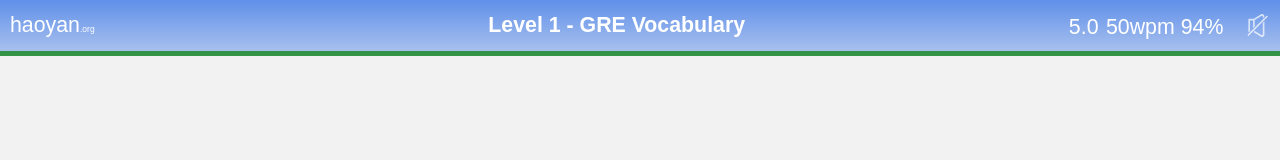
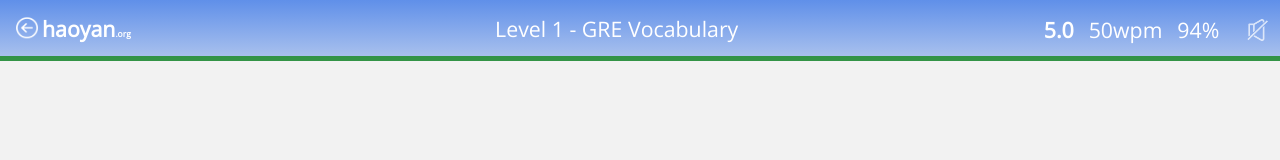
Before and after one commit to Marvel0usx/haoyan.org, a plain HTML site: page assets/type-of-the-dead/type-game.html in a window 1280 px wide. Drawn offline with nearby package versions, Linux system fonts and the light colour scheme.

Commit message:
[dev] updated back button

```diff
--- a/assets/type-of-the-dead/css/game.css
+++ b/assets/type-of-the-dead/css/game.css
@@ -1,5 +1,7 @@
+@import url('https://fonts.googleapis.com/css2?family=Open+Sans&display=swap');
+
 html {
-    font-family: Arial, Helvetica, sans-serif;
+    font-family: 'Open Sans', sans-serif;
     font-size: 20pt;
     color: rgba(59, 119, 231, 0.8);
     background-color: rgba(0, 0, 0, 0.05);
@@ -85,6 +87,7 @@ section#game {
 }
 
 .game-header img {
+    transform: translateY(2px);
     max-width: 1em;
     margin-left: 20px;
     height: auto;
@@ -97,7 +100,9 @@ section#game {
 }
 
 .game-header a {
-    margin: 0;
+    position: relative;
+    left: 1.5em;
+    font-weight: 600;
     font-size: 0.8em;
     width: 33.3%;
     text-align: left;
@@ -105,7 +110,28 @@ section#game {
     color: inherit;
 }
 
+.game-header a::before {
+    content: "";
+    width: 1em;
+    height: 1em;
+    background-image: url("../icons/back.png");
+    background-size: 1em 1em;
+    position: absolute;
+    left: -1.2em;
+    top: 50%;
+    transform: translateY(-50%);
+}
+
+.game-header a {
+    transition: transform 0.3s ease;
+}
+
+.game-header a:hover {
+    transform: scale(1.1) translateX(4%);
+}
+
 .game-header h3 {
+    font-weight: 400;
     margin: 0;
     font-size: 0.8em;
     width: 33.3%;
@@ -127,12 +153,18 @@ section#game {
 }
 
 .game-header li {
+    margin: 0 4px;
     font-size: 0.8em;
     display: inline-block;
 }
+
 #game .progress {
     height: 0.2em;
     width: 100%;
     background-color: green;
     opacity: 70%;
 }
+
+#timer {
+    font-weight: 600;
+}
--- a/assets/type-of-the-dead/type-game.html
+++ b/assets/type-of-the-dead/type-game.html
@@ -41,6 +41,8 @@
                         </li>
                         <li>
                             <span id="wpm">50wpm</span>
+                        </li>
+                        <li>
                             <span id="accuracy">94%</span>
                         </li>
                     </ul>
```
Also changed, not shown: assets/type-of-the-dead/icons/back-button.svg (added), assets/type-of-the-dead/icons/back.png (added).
--
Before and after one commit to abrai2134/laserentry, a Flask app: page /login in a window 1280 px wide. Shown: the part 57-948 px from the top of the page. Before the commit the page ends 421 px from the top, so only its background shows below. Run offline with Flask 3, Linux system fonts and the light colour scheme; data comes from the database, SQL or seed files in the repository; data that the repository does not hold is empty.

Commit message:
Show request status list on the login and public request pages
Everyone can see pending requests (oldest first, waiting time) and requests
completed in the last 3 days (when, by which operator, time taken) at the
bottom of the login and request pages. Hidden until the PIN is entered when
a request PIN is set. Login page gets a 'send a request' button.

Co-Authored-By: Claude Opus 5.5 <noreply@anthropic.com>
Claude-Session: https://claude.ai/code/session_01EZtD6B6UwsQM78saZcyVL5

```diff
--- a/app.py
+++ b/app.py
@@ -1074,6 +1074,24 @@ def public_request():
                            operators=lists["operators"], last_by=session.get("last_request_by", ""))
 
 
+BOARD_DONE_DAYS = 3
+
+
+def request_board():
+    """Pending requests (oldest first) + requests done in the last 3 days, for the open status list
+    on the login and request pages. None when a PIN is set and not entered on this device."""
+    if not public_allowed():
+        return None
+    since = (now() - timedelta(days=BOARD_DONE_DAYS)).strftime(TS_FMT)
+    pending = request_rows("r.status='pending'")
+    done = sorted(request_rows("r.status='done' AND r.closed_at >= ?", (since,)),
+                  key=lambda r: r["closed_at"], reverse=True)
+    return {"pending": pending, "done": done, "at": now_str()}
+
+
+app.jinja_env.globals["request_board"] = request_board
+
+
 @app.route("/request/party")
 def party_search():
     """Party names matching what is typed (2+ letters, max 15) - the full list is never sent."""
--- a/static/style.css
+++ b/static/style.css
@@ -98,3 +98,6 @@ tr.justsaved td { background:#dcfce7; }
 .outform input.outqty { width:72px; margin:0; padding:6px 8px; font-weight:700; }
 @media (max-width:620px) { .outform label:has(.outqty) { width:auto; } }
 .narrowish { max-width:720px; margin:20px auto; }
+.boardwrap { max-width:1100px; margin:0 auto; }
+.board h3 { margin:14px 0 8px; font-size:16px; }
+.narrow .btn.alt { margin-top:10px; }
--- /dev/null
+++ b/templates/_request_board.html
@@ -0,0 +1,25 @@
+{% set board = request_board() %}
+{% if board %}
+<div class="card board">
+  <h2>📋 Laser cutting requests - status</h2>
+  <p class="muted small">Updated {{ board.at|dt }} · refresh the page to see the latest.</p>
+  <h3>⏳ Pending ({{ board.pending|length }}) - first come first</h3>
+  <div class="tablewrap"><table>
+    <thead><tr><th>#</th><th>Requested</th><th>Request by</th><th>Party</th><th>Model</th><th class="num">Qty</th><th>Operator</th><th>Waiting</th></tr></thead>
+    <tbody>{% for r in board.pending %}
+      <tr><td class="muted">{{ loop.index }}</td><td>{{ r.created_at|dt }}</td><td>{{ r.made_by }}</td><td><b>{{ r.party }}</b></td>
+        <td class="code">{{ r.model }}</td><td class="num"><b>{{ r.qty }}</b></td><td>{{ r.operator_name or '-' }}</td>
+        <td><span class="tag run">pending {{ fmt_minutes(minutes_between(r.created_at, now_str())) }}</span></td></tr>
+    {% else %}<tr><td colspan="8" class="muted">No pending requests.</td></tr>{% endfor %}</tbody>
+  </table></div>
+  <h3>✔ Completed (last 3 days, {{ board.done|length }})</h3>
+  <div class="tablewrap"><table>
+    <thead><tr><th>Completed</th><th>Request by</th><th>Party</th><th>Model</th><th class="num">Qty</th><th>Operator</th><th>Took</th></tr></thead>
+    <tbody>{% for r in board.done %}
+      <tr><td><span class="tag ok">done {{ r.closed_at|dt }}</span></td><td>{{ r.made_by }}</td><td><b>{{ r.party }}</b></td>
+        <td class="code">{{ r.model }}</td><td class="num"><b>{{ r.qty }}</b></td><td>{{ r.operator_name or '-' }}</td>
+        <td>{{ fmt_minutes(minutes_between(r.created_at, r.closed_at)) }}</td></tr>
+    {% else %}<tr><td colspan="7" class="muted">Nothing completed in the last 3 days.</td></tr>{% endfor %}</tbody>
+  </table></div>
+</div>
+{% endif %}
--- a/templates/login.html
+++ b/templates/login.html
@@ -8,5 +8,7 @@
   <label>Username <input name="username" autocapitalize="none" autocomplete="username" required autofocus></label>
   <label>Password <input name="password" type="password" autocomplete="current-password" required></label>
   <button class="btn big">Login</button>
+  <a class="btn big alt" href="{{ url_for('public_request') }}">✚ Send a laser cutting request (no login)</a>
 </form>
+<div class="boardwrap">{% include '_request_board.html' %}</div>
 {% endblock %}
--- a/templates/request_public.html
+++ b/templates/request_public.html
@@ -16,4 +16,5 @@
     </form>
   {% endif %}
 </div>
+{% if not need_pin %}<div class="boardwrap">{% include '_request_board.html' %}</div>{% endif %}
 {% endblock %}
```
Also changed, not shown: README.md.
--
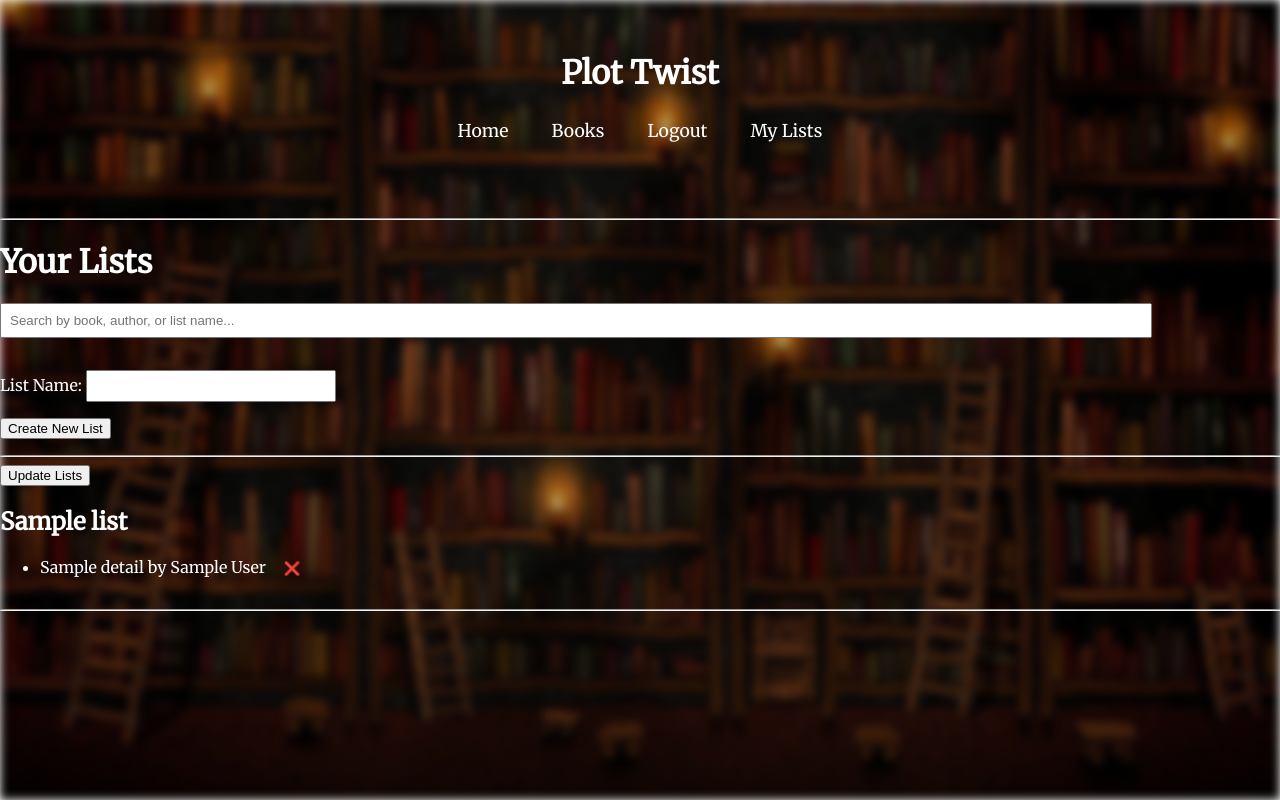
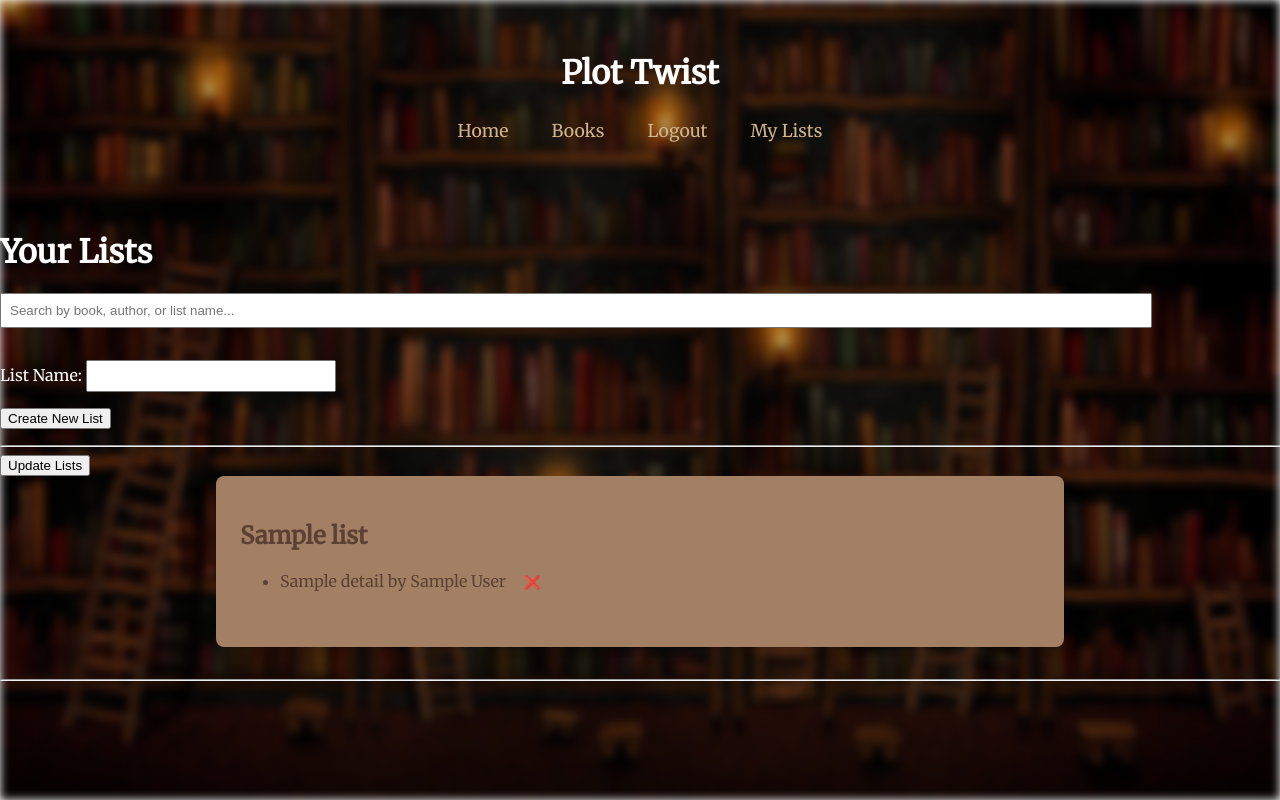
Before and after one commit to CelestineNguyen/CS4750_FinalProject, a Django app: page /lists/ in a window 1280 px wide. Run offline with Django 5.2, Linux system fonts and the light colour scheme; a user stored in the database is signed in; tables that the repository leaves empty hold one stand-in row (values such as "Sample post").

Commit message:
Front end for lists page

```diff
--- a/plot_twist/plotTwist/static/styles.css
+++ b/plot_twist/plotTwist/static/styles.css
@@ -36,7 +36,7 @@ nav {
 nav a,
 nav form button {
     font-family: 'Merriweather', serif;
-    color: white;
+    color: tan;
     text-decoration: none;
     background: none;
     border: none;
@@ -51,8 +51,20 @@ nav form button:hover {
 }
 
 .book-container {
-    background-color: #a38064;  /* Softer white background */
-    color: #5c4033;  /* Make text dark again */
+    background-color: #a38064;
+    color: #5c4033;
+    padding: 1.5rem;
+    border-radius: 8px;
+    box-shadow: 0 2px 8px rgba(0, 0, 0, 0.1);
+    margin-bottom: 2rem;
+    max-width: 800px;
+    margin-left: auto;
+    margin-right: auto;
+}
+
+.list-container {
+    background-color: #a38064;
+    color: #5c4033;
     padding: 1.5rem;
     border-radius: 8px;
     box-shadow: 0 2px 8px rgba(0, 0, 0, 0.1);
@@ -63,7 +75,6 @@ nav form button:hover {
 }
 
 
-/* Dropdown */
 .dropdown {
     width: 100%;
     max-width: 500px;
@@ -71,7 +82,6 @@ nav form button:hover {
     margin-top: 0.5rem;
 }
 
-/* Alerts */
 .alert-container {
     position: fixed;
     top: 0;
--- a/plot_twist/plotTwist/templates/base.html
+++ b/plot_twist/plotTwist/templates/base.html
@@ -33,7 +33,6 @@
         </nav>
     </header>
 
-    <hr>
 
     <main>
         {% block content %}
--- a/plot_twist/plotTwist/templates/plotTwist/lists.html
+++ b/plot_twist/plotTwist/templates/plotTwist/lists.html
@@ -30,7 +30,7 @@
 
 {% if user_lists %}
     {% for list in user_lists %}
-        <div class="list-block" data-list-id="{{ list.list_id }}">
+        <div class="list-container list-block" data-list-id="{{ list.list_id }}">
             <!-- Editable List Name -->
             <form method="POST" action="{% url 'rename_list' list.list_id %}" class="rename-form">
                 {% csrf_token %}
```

TASK REQUIREMENTS ▸ Determine the number of lines in the data above that include the word "templates", then answer with that number alone.

RESPONSE TO THIS TASK ▸ 9